**Directions for this task**
Among the entries below, how many lines include the string "hover"? Answer with only the number.

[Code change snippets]
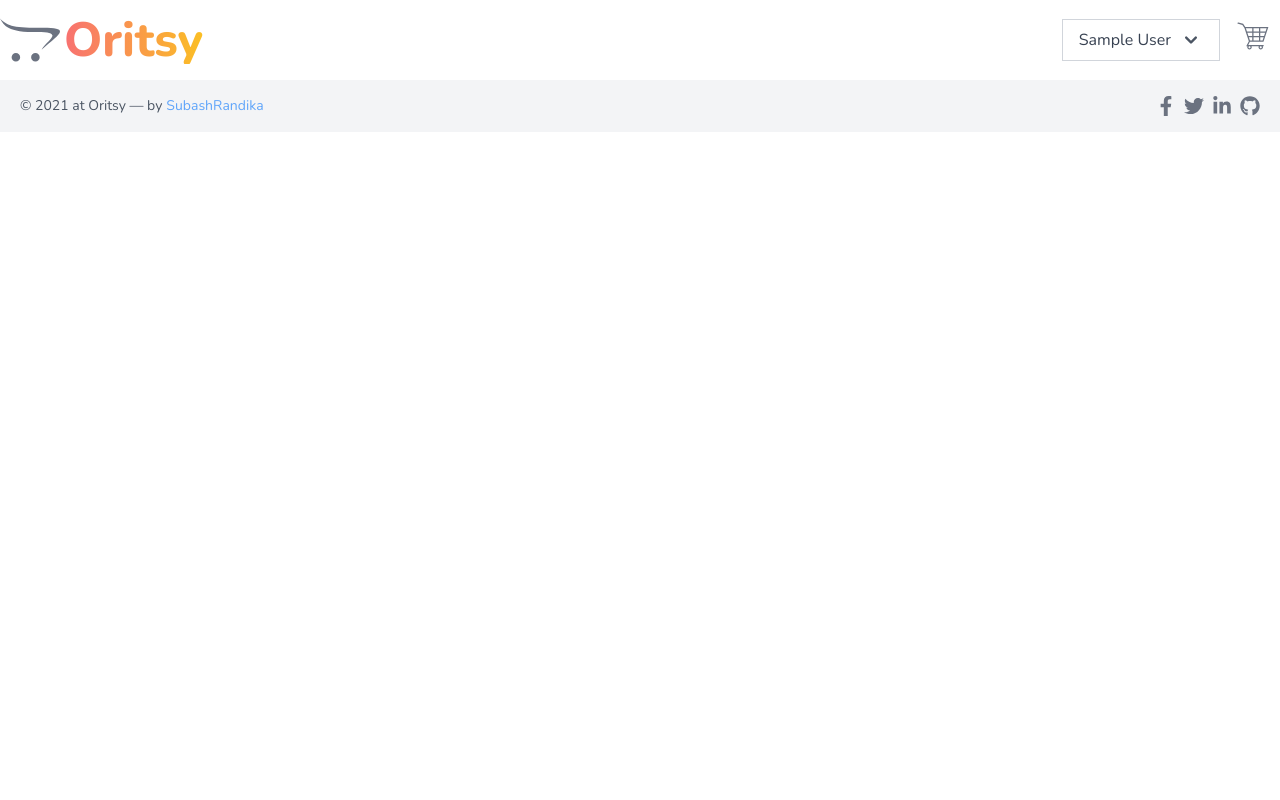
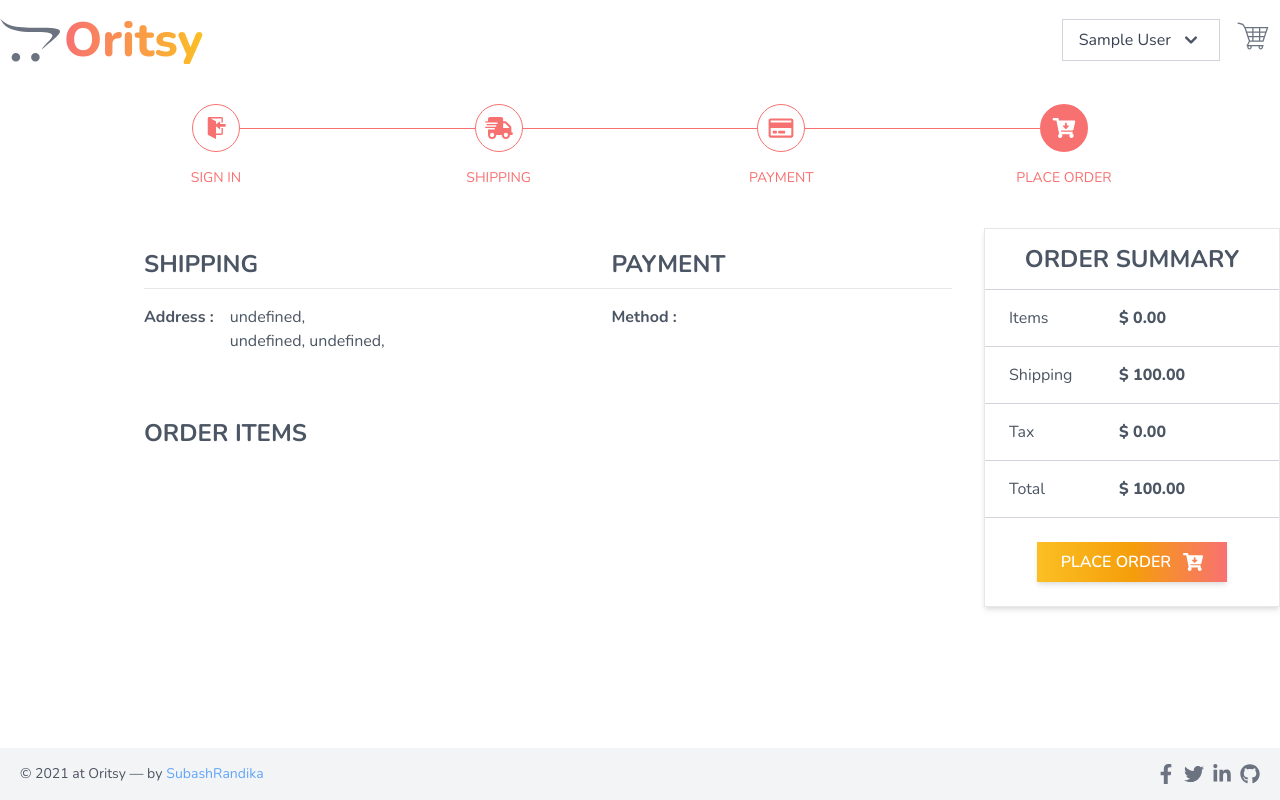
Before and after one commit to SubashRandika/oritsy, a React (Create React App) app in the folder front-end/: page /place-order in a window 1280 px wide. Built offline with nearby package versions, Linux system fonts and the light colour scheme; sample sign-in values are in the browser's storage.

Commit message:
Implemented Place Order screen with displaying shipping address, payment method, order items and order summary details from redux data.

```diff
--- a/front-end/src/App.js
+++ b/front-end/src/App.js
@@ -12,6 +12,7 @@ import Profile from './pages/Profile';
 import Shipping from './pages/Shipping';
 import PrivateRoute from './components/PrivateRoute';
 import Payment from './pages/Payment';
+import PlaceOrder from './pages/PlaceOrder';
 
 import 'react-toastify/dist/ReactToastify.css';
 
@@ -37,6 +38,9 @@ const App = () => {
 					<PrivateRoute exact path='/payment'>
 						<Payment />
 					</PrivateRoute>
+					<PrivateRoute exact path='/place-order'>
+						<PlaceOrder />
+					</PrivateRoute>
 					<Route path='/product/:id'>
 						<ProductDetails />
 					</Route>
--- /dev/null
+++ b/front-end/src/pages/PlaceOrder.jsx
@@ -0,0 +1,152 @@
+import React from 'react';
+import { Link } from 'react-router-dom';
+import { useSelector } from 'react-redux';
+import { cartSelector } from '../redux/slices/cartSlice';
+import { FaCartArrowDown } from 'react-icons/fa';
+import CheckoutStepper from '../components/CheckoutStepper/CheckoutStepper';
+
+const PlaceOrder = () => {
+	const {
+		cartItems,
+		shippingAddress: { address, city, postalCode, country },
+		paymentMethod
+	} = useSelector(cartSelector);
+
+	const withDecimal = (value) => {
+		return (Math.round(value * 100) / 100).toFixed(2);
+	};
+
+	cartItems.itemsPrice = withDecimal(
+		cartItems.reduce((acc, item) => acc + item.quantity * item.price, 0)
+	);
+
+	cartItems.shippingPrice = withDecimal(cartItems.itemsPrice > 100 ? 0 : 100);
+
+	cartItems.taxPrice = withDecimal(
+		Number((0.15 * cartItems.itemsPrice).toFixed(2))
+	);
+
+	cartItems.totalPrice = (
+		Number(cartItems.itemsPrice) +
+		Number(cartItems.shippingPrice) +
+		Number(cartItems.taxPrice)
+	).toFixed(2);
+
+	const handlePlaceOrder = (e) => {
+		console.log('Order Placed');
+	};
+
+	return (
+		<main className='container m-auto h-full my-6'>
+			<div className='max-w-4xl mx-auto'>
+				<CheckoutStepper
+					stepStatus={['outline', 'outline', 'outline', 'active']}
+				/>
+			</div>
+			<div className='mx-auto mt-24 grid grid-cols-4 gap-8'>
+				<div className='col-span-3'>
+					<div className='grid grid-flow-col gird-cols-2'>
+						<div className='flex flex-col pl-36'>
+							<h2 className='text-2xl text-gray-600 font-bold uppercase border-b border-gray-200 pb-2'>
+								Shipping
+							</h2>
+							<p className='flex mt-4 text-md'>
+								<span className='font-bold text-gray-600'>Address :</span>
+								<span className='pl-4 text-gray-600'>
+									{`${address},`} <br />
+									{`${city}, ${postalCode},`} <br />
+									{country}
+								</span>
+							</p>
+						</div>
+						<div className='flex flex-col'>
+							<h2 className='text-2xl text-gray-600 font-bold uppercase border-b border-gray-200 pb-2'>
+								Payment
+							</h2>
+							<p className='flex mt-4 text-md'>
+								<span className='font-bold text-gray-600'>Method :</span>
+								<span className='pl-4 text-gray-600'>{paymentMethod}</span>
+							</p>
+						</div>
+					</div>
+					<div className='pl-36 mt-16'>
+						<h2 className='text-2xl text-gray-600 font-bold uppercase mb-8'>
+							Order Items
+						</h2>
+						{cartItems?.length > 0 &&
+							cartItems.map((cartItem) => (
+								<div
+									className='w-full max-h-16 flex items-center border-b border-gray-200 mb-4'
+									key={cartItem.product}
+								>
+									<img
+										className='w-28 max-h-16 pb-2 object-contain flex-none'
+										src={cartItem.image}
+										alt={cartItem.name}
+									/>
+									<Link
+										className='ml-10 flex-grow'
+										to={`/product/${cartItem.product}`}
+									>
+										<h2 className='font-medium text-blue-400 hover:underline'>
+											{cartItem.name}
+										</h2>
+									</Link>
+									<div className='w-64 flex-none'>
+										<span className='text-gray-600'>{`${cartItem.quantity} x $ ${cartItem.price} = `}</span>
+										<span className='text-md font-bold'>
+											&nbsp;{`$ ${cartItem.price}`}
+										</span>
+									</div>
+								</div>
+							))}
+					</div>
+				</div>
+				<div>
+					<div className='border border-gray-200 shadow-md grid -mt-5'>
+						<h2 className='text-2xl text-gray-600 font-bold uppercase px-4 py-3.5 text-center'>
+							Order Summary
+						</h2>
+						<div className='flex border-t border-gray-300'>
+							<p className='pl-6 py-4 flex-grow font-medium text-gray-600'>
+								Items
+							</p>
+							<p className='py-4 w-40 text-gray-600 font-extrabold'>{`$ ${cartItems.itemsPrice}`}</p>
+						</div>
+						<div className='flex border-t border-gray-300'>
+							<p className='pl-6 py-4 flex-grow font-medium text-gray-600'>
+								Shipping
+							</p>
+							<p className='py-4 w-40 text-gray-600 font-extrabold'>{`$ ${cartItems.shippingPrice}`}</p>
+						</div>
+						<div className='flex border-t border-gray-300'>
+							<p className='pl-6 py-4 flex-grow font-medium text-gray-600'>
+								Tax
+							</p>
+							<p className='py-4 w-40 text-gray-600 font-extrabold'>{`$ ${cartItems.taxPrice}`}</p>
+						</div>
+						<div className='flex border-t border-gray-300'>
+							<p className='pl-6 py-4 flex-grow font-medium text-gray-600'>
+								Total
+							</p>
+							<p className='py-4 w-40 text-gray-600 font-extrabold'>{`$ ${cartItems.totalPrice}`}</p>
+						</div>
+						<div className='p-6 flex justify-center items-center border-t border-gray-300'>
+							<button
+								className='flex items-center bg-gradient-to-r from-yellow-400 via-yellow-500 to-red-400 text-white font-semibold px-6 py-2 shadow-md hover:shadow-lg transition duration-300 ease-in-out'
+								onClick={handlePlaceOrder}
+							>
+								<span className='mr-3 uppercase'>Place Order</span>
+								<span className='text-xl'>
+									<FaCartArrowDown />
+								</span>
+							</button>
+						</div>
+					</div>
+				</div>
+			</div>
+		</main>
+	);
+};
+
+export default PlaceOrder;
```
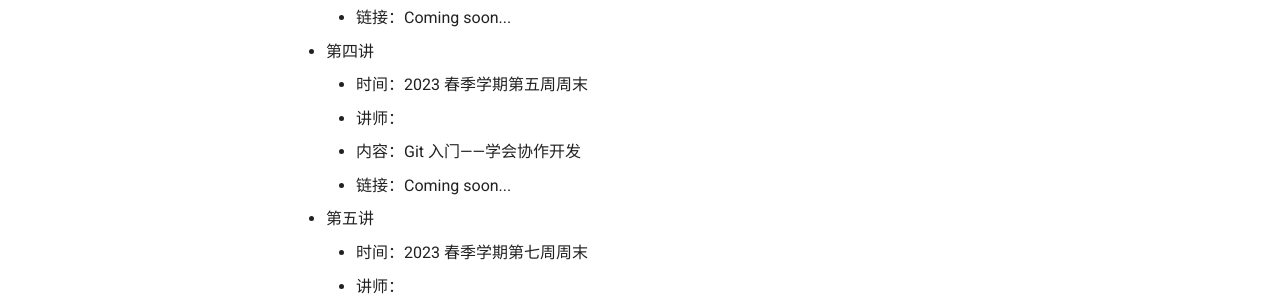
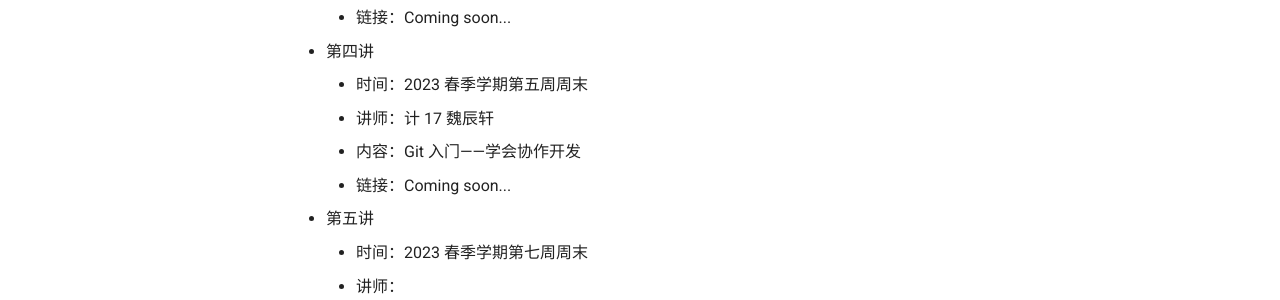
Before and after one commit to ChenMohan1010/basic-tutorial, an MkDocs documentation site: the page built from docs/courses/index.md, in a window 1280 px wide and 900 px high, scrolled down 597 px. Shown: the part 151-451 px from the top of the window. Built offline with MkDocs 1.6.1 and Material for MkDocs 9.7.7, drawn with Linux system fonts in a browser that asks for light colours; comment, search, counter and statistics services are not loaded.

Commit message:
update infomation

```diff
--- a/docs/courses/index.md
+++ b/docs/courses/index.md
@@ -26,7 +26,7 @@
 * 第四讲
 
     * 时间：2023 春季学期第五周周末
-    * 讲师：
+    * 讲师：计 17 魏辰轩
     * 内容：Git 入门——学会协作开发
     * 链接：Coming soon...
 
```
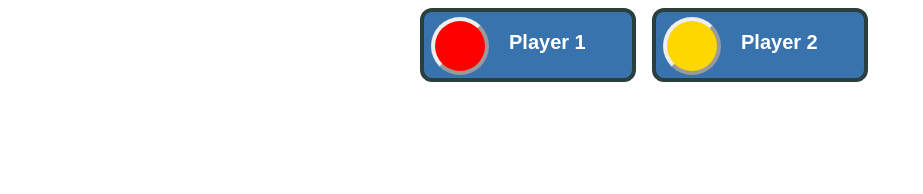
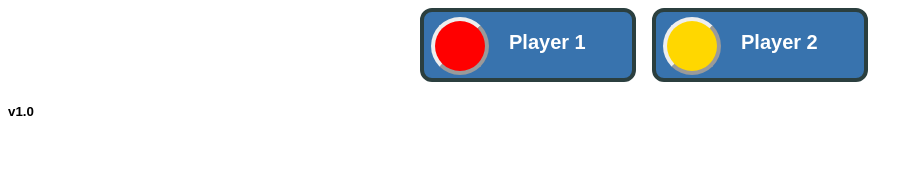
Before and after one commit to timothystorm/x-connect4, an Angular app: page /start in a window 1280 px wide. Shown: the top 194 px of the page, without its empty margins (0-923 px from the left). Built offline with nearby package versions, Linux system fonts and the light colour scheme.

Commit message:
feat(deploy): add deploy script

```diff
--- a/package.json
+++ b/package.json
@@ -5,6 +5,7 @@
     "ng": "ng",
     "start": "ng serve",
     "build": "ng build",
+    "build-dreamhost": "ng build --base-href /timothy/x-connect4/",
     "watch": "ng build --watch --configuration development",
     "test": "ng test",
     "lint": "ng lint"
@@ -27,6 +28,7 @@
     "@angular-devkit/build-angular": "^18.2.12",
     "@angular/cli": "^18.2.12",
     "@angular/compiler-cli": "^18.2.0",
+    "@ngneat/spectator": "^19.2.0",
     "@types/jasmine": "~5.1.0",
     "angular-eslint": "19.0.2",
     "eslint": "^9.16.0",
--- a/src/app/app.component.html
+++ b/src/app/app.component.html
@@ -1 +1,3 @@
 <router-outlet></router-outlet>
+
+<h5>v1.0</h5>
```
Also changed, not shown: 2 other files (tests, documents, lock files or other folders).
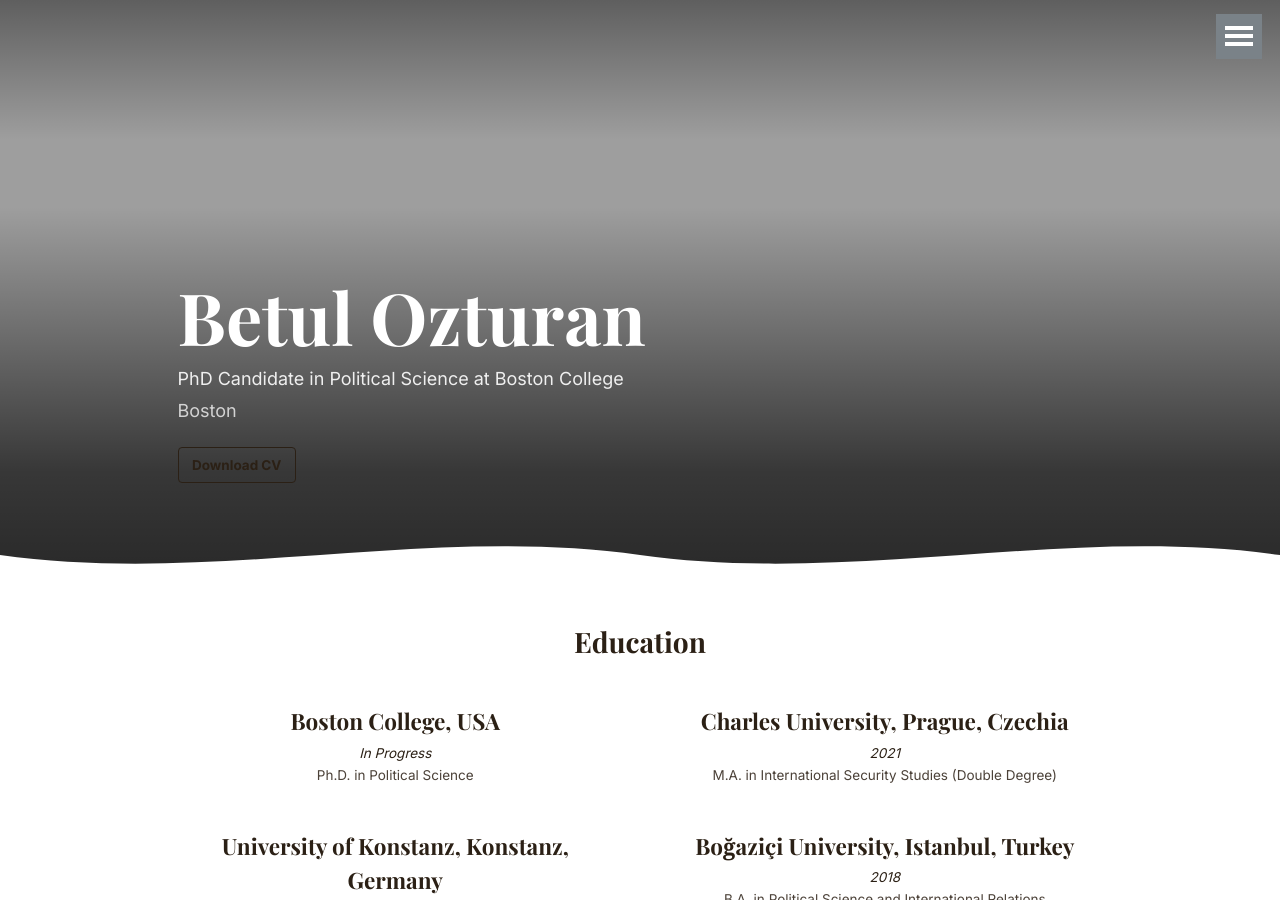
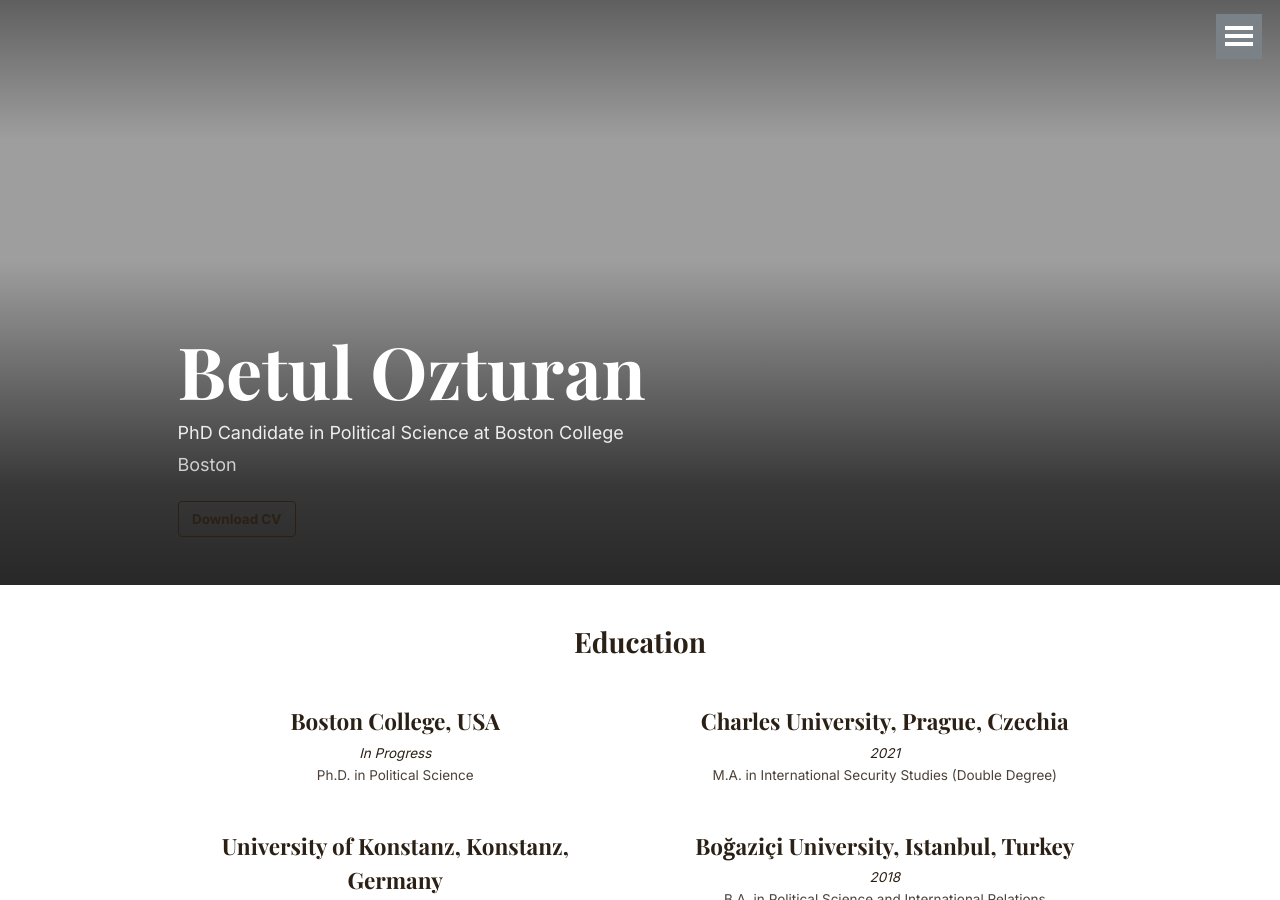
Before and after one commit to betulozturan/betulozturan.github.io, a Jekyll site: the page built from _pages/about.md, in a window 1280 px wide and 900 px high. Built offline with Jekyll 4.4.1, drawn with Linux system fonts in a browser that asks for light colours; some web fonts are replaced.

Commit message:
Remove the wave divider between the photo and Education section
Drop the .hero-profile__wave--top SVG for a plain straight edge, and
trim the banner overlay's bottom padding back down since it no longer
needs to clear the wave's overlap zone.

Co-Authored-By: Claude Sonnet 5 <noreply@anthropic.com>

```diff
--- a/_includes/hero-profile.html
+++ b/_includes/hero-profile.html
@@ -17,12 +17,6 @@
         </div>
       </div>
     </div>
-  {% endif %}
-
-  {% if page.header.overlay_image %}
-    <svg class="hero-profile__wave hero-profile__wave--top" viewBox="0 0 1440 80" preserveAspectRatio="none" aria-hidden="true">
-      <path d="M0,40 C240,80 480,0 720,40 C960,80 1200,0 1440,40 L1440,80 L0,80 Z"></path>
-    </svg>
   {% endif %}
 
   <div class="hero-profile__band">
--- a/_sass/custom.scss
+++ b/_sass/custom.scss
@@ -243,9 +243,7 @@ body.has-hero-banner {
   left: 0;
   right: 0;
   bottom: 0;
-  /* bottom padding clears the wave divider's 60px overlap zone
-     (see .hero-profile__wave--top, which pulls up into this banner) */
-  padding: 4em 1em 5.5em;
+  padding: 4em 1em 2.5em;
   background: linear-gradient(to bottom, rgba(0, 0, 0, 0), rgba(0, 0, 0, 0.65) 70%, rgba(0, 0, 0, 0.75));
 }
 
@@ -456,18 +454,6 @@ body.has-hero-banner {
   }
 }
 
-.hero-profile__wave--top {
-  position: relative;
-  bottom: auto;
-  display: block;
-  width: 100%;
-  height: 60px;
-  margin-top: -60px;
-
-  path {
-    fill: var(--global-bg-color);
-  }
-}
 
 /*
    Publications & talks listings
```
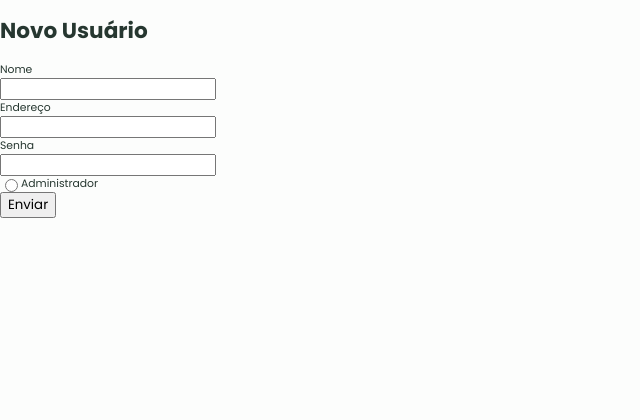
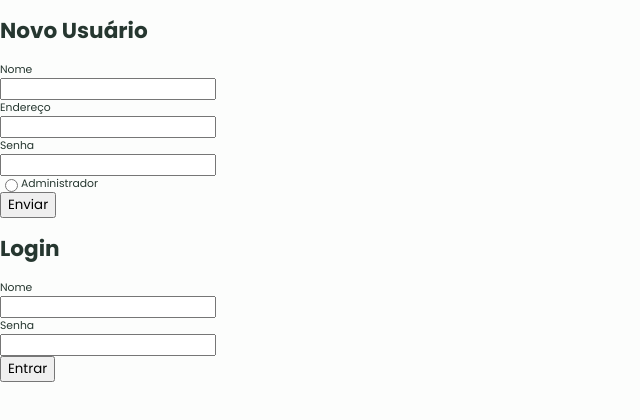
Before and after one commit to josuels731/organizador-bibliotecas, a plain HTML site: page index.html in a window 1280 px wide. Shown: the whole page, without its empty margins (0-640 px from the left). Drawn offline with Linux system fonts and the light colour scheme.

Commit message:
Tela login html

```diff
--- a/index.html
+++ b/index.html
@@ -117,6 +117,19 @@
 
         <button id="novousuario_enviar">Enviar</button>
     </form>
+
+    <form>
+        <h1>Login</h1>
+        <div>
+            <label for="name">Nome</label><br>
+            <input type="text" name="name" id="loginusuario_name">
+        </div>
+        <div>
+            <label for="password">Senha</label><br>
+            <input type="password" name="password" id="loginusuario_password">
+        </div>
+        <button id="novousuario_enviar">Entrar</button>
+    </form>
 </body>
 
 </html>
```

**Answer below**
2